It is unsettling--in the sense of who else am I missing--to come unawares upon an author only in his later years, who has led such a remarkably adventurous and romantic life, and written about it often. I had heard the name Laurens van der Post not as a writer but, like anybody else caught up in the royal marriage, as the only person of non-aristocratic birth chosen by Prince Charles and Diana to be a godfather for their son.

This book (though hardly its purpose) answers the obvious question of how a South African, born in 1906 to a prosperous family in the country's farmland interior, came to receive such personal recognition from the British ruling family. And it is a good indication of the repute he is held in Britain as a newsman, World War II military officer, diplomat, traveler, novelist and advocate of racial justice.

His is a life in which the humblest of youthful coincidences seem, as he says, to have been preordained to have an astonishing impact in his adult years. For example, as a cub reporter covering sailing news in Port Natal in the mid-1920s, he interceded one day in behalf of two nonwhites refused entrance to a Pretoria cafe where he had stopped for coffee, inviting them over the protests of the owner to join him.

The pair turned out to be Japanese businessmen seeking to increase trade between their country and South Africa. For a few days, van der Post served as their guide, and after they left thought nothing more of it. But a short time later, when a sparkling new Japanese merchant ship docked in Port Natal, the captain carrried an invitation to van der Post to visit Japan as a guest of the government.

Van der Post accepted and sailed away almost immediately with the young captain, who was to become a lifelong friend. The trip was a success, and van der Post became a student and ardent fan of Japanese culture. In those days, a trip by boat was measured in weeks, and he began to learn the Japanese language, an exercise, he says, that saved his life in World War II.

In 1942 in Java, he was walking unarmed in a jungle clearing near his headquarters when charging Japanese soldiers suddenly surrounded him, bayonets at the ready. Almost unconsciously, he heard his own voice speaking loudly and authoritatively in the most polite Japanese: "Would you please excuse me and be so good as to condescend and wait an honourable moment?" It worked, and instead of being slain, he was taken captive.

Among his other exploits, he led a wartime camel caravan loaded with arms from Sudan to an Ethiopian battlefront. At one crucial river crossing, the camels refused to budge until he spoke to them in an African tongue, Zulu, learned in his homeland. Because he also spoke English, Dutch and Japanese, he served as postwar mediator in strife-ridden Indonesia, where the Dutch sought to reestablish their colonial rule after the Japanese defeat.

Unfortunately, his book sometimes is tedious going. We get philosophical reflections at considerable length (interesting for a while, but ultimately too much) while we yearn for more details of the exciting life from which they spring. For someone who has not read his earlier works, he also irritatingly skips over important periods of his life, asserting that he has already written about them elsewhere.

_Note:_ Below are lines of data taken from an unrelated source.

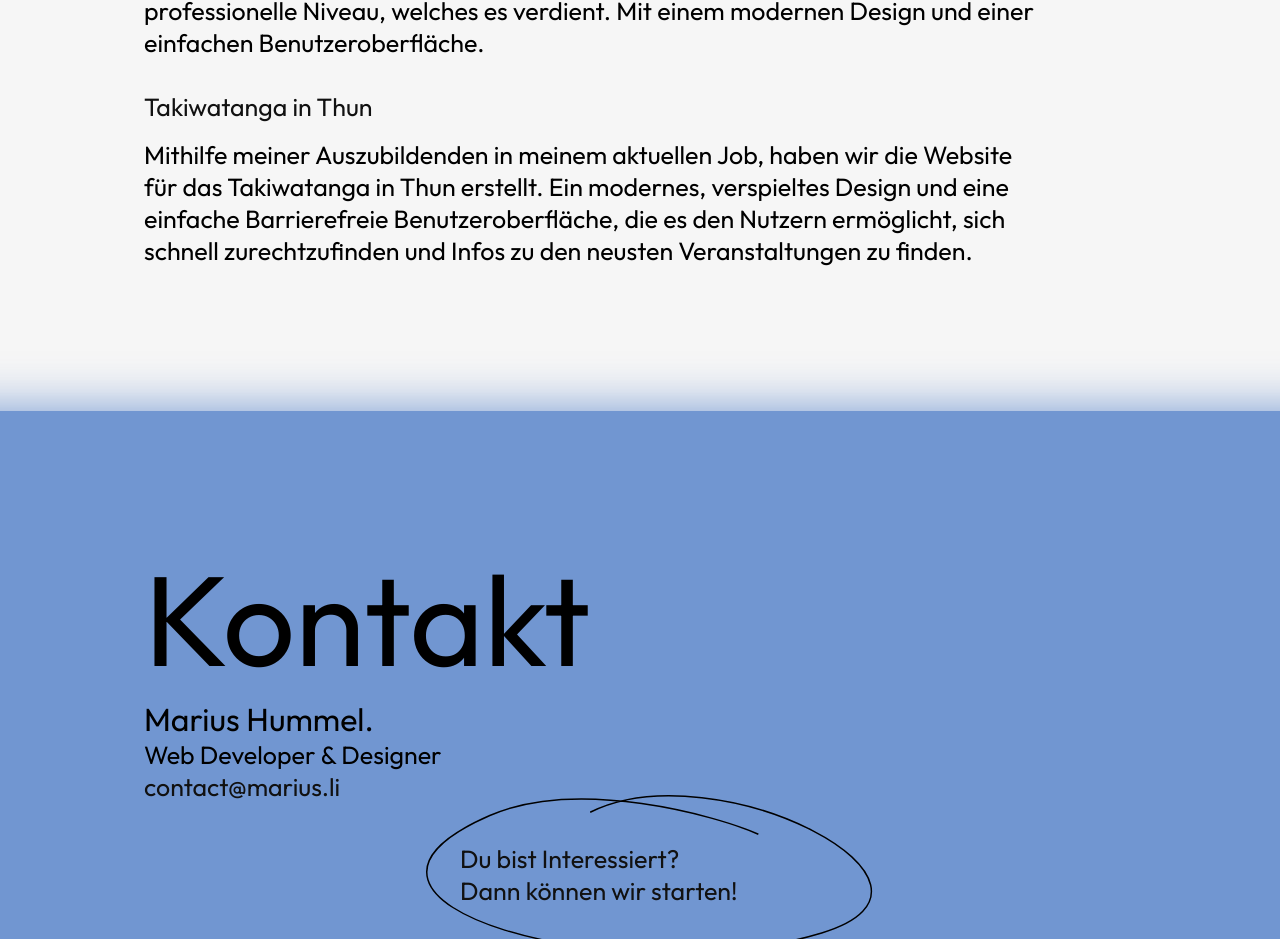
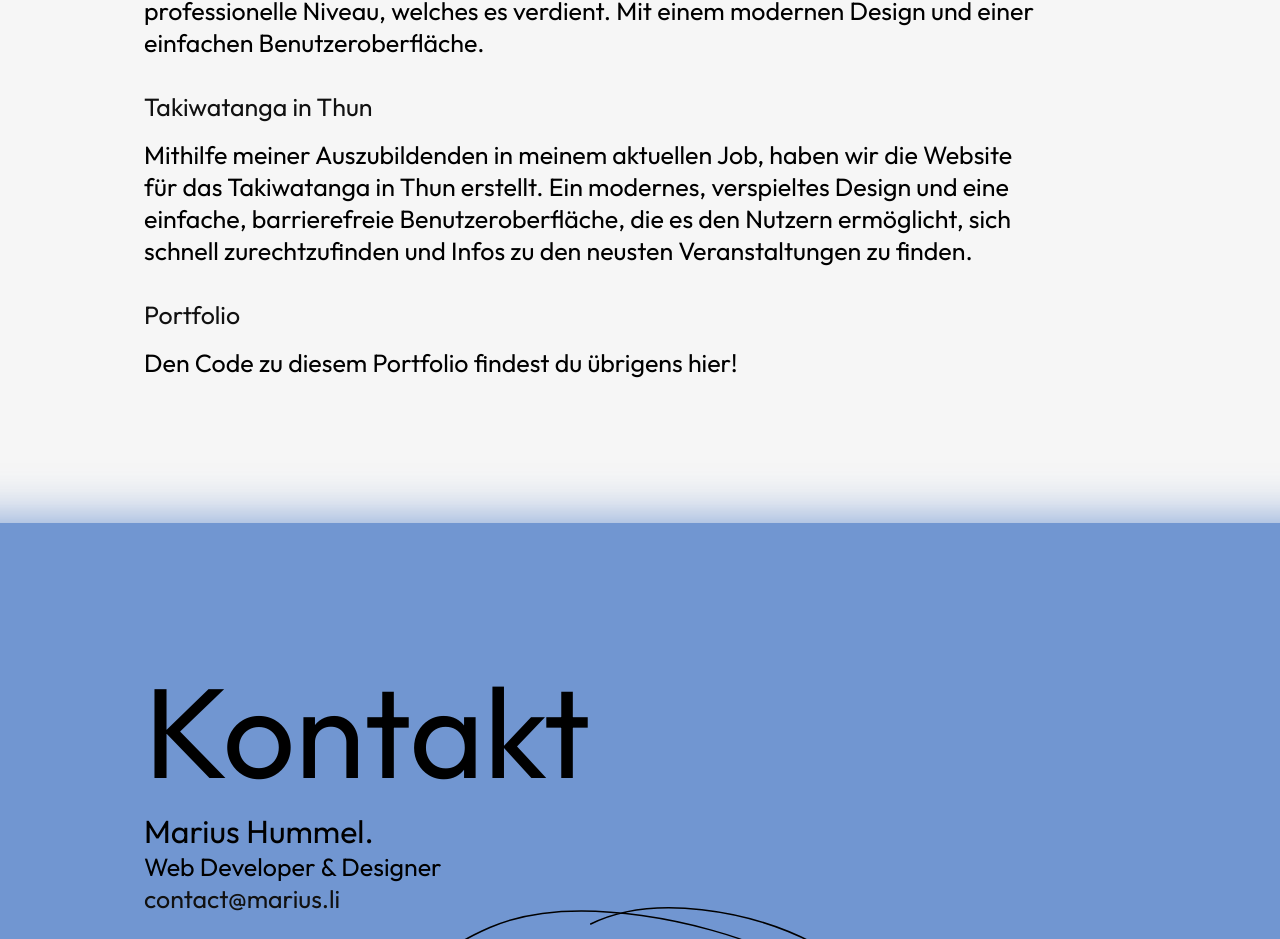
Before and after one commit to mfhum/hummelpage, a React (Vite) app: page / in a window 1280 px wide. Shown: the part 3237-4176 px from the top of the page. Built offline with nearby package versions, Linux system fonts and the light colour scheme.

Commit message:
added portfolio

```diff
--- a/src/sections/process.jsx
+++ b/src/sections/process.jsx
@@ -45,10 +45,16 @@ function Process() {
               <a href='https://takiwatanga-thun.ch' target='_blank' aria-label='Mein letztes Projekt (Takiwatanga Thun)'>
                 <h3>Takiwatanga in Thun</h3>
               </a>
-              <h3 className='projectText last'>
-                Mithilfe meiner Auszubildenden in meinem aktuellen Job, haben wir die Website für das Takiwatanga in Thun erstellt. Ein modernes, verspieltes Design und eine einfache Barrierefreie
+              <h3 className='projectText'>
+                Mithilfe meiner Auszubildenden in meinem aktuellen Job, haben wir die Website für das Takiwatanga in Thun erstellt. Ein modernes, verspieltes Design und eine einfache, barrierefreie
                 Benutzeroberfläche, die es den Nutzern ermöglicht, sich schnell zurechtzufinden und Infos zu den neusten Veranstaltungen zu finden.
               </h3>
+            </div>
+            <div className='projectCard'>
+              <a href='https://github.com/mfhum/hummelpage' target='_blank' aria-label='Portfolio Code'>
+                <h3>Portfolio</h3>
+              </a>
+              <h3 className='projectText last'>Den Code zu diesem Portfolio findest du übrigens hier!</h3>
             </div>
           </div>
         </div>
```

There is, nevertheless, much to recommend in the book. As a travel writer, van der Post is marvelous, his prose elegant, vividly colorful and witty. The account he gives of his first journey through Japan is typical. Though fairly sophisticated, he committed his share of gaffes in the highly ritualistic society. Introduced to communal bathing, he dove into the hot tub to hide his nakedness rather than easing in gently. As a result, he all but scalded a half-dozen other bathers with the splash. At the entrance to an especially revered temple, he lit up a cigarette only to have it slashed in half in front of his nose by a sword-brandishing guard.

He regrets the end of the trans-oceanic passenger vessels, writing fondly of his frequent passages on the South Africa-to-London run. Then, the arrival of the regular mail boat from Britain was a matter of occasion, drawing large crowds to the dock. "There was not a lady of fashion," he writes, "who would not have as a matter of course a new 'mail-boat dress' and a special hat of incredible fantasy in her wardrobe."

The heart of the book is set in van der Post's youth, and that is where he is at his best. He comes across the pages as an engaging young man--intelligent, inquisitive, gutsy, athletic, self-deprecating, friendly. The search for meanings comes later, and by that time, as a reader, you are on his side and tolerant of his perhaps deserved self-indulgence. This is probably a book better suited to his longtime fans. As a new reader, though, you could very well be sent looking for some of the earlier works.